Change detection outputs
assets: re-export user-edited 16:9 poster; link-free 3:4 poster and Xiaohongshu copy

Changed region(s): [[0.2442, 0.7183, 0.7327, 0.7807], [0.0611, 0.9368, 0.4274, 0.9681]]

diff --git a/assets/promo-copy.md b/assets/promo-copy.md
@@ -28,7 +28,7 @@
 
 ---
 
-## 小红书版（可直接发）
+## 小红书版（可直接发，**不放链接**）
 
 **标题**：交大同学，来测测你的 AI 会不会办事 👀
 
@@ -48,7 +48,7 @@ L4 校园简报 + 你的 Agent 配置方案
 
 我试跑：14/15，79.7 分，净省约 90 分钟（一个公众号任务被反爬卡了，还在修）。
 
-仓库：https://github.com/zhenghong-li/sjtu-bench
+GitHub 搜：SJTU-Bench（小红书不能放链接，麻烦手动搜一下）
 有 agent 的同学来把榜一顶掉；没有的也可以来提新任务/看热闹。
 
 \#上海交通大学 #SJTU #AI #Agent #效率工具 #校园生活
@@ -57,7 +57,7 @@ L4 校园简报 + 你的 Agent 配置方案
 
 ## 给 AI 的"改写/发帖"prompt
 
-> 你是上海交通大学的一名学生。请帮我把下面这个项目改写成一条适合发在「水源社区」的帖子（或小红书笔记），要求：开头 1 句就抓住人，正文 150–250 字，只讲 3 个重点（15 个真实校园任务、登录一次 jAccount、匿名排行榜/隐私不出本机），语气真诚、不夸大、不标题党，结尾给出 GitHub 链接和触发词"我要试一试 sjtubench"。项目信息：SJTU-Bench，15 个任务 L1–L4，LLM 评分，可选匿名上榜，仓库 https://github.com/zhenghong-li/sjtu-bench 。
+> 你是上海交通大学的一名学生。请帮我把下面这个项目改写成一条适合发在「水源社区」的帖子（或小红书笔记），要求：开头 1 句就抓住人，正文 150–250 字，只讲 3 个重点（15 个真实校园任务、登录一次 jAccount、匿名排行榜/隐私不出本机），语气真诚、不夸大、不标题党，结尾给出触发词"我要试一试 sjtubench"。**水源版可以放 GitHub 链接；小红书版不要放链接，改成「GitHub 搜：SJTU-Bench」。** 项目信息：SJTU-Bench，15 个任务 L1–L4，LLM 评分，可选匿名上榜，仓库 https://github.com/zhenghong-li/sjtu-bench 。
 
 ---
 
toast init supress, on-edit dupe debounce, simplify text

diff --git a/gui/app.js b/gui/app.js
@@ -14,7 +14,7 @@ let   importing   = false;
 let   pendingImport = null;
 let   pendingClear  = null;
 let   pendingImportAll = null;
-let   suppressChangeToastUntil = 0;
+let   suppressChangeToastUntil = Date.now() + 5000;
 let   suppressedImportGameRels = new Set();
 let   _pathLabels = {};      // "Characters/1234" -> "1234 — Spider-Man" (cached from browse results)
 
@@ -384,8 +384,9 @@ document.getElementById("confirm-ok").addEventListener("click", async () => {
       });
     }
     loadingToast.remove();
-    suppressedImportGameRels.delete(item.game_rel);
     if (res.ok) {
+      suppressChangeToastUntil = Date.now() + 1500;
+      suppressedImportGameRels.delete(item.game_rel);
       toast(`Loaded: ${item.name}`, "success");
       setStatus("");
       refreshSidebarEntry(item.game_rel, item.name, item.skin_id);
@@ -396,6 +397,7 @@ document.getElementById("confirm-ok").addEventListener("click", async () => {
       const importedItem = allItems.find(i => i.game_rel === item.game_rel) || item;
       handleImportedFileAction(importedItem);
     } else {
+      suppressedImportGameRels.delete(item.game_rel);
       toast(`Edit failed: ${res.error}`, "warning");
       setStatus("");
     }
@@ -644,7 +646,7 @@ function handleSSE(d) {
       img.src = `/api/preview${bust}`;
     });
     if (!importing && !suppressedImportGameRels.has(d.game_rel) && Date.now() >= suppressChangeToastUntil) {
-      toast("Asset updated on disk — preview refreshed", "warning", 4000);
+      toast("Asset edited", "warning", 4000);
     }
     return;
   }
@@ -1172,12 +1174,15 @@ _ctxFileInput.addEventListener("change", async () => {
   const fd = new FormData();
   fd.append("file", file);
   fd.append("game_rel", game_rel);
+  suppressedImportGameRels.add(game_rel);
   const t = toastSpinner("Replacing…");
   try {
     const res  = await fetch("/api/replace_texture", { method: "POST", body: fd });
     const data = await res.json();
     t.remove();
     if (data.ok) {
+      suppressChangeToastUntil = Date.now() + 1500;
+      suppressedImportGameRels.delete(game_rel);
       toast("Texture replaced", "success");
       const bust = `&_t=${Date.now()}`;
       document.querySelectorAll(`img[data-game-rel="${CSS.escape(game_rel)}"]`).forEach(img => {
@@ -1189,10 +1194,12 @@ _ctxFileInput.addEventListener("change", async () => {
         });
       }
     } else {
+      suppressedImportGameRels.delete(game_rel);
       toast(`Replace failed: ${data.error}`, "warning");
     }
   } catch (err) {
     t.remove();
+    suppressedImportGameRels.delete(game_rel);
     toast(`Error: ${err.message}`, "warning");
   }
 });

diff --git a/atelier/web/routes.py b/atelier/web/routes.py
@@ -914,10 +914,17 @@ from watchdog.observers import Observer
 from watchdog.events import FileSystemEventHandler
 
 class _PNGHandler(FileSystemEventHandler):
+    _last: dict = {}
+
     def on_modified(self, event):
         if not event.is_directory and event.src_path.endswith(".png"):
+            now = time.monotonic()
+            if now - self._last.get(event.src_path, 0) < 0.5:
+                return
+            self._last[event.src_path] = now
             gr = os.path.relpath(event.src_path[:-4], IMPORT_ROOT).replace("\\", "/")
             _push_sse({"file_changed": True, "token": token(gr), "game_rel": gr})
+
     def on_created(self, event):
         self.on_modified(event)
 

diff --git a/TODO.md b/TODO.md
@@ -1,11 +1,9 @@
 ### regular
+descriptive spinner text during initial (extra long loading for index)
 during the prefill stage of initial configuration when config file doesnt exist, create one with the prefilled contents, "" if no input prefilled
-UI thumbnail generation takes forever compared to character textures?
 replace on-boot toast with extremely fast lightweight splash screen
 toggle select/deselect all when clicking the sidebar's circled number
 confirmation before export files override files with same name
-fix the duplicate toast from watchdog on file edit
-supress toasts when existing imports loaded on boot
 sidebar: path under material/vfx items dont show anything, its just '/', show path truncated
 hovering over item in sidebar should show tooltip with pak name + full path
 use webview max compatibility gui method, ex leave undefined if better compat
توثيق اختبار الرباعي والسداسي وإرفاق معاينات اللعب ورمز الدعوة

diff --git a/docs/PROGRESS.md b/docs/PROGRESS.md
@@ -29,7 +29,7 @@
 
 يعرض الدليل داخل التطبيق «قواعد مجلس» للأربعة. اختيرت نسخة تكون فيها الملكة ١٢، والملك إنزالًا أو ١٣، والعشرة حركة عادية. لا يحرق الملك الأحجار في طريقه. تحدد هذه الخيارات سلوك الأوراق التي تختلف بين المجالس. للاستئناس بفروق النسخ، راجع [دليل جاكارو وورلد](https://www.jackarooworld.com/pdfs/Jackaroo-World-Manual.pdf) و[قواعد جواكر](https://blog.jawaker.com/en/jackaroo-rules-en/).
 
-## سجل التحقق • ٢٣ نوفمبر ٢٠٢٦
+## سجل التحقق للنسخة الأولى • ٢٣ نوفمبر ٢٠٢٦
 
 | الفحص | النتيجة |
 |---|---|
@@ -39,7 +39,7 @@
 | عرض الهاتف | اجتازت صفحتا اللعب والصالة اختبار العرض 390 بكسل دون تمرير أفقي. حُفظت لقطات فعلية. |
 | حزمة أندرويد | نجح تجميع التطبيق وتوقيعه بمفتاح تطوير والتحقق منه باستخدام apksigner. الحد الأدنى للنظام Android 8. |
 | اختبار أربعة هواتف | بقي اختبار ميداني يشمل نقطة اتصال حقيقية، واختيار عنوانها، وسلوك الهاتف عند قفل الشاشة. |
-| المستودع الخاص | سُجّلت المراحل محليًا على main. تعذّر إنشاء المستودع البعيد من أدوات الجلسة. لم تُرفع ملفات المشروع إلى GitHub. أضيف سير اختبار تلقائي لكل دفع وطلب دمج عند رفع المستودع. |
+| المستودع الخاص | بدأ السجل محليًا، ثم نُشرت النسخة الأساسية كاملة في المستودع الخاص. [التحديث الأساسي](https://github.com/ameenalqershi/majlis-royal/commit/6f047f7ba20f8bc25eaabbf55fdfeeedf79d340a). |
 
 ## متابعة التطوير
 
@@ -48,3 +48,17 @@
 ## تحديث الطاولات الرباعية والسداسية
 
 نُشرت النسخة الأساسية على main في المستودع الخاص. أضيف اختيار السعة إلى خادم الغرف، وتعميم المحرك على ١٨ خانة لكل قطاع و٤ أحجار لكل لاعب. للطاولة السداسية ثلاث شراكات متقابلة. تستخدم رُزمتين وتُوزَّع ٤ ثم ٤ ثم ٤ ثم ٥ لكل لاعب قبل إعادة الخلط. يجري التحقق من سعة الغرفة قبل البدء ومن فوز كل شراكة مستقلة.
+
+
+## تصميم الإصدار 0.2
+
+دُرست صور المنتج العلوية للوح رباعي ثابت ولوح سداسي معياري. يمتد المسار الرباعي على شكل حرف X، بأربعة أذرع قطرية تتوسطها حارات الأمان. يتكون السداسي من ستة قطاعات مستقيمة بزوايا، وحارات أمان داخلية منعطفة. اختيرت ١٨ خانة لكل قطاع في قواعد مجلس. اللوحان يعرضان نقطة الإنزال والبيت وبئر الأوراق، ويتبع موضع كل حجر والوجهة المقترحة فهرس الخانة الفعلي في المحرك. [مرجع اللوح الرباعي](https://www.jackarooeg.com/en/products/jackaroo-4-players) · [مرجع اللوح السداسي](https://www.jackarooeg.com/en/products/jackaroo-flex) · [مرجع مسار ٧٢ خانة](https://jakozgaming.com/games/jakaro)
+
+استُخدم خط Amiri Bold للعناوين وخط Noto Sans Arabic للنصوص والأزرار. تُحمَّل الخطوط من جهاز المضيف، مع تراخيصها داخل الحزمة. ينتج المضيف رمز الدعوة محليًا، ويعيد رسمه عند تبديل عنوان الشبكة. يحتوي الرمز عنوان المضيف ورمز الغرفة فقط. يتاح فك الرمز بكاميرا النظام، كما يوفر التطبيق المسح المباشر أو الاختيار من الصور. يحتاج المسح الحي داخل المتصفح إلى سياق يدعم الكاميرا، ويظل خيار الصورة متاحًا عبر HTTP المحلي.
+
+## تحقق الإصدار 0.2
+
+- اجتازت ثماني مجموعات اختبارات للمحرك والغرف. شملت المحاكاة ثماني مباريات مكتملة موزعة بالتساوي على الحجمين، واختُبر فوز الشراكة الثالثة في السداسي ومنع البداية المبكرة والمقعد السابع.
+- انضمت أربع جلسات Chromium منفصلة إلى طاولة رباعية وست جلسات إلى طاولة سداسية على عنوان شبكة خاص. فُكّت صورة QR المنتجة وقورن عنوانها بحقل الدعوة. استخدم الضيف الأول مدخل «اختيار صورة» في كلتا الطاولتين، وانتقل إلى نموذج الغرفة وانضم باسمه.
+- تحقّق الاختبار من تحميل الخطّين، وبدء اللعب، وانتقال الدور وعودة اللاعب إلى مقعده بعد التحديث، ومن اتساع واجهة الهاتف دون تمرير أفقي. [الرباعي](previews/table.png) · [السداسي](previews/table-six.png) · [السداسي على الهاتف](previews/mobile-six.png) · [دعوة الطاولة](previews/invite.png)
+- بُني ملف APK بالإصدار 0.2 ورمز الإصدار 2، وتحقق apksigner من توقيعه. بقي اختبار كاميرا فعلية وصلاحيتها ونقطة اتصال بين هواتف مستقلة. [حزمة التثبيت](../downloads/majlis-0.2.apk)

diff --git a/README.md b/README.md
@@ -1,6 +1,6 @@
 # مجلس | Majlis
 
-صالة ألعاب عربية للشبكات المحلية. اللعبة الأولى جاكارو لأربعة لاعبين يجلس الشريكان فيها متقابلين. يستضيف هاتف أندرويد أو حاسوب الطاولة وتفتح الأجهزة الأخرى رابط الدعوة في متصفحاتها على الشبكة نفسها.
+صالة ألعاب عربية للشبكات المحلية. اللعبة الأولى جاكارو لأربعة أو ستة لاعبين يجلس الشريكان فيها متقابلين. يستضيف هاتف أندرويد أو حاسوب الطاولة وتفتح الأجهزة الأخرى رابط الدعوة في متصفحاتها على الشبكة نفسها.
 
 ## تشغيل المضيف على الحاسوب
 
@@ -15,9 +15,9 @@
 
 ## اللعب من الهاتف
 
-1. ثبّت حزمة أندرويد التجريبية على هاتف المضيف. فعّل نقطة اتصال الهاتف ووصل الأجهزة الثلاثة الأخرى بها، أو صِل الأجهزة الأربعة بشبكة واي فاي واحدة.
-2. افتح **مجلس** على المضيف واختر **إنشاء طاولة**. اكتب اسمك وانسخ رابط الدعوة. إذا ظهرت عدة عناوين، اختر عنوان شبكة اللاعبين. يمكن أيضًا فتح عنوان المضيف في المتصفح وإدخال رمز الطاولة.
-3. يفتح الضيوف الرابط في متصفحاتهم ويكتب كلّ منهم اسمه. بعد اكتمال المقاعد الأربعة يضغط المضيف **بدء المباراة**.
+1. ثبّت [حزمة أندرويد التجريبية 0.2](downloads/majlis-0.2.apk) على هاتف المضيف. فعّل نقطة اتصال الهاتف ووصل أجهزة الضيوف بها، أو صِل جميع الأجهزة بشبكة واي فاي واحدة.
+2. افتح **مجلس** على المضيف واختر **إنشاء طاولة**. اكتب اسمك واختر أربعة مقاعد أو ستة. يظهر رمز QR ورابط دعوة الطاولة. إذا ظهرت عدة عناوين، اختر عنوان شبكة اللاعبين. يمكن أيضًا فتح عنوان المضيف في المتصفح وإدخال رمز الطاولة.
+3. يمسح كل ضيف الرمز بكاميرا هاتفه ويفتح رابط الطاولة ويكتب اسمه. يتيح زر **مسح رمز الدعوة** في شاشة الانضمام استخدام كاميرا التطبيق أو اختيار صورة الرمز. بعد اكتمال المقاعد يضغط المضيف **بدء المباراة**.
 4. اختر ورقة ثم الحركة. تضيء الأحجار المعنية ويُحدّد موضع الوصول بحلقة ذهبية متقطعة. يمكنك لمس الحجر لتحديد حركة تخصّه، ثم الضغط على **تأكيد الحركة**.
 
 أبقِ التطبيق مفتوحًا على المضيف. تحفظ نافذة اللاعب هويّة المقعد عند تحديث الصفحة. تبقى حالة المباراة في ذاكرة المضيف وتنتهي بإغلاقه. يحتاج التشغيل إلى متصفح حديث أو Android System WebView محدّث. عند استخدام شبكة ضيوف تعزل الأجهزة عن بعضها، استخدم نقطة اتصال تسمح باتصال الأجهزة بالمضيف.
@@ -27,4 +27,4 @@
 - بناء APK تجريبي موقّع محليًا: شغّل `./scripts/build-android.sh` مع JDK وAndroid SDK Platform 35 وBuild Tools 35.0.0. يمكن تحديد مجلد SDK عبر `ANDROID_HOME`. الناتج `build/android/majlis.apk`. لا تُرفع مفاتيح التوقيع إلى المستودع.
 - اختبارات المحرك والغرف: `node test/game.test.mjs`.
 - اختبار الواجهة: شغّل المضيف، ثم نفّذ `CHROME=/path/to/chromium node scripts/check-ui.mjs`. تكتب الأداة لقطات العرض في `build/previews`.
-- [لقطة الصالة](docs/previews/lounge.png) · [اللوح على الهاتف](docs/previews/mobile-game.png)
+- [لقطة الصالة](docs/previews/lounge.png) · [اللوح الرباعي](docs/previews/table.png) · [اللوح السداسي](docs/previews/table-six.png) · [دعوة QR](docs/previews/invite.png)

#### [TASK DIRECTIONS]
Could you retype exactly the lines above, starting at the line that contains "confirmation before export" and ending at the line that contains "## تحديث الطاولات الرباعية والسداسية", and nothing more?

#### [ANSWER AREA]
 confirmation before export files override files with same name
-fix the duplicate toast from watchdog on file edit
-supress toasts when existing imports loaded on boot
 sidebar: path under material/vfx items dont show anything, its just '/', show path truncated
 hovering over item in sidebar should show tooltip with pak name + full path
 use webview max compatibility gui method, ex leave undefined if better compat
توثيق اختبار الرباعي والسداسي وإرفاق معاينات اللعب ورمز الدعوة

diff --git a/docs/PROGRESS.md b/docs/PROGRESS.md
@@ -29,7 +29,7 @@
 
 يعرض الدليل داخل التطبيق «قواعد مجلس» للأربعة. اختيرت نسخة تكون فيها الملكة ١٢، والملك إنزالًا أو ١٣، والعشرة حركة عادية. لا يحرق الملك الأحجار في طريقه. تحدد هذه الخيارات سلوك الأوراق التي تختلف بين المجالس. للاستئناس بفروق النسخ، راجع [دليل جاكارو وورلد](https://www.jackarooworld.com/pdfs/Jackaroo-World-Manual.pdf) و[قواعد جواكر](https://blog.jawaker.com/en/jackaroo-rules-en/).
 
-## سجل التحقق • ٢٣ نوفمبر ٢٠٢٦
+## سجل التحقق للنسخة الأولى • ٢٣ نوفمبر ٢٠٢٦
 
 | الفحص | النتيجة |
 |---|---|
@@ -39,7 +39,7 @@
 | عرض الهاتف | اجتازت صفحتا اللعب والصالة اختبار العرض 390 بكسل دون تمرير أفقي. حُفظت لقطات فعلية. |
 | حزمة أندرويد | نجح تجميع التطبيق وتوقيعه بمفتاح تطوير والتحقق منه باستخدام apksigner. الحد الأدنى للنظام Android 8. |
 | اختبار أربعة هواتف | بقي اختبار ميداني يشمل نقطة اتصال حقيقية، واختيار عنوانها، وسلوك الهاتف عند قفل الشاشة. |
-| المستودع الخاص | سُجّلت المراحل محليًا على main. تعذّر إنشاء المستودع البعيد من أدوات الجلسة. لم تُرفع ملفات المشروع إلى GitHub. أضيف سير اختبار تلقائي لكل دفع وطلب دمج عند رفع المستودع. |
+| المستودع الخاص | بدأ السجل محليًا، ثم نُشرت النسخة الأساسية كاملة في المستودع الخاص. [التحديث الأساسي](https://github.com/ameenalqershi/majlis-royal/commit/6f047f7ba20f8bc25eaabbf55fdfeeedf79d340a). |
 
 ## متابعة التطوير
 
@@ -48,3 +48,17 @@
 ## تحديث الطاولات الرباعية والسداسية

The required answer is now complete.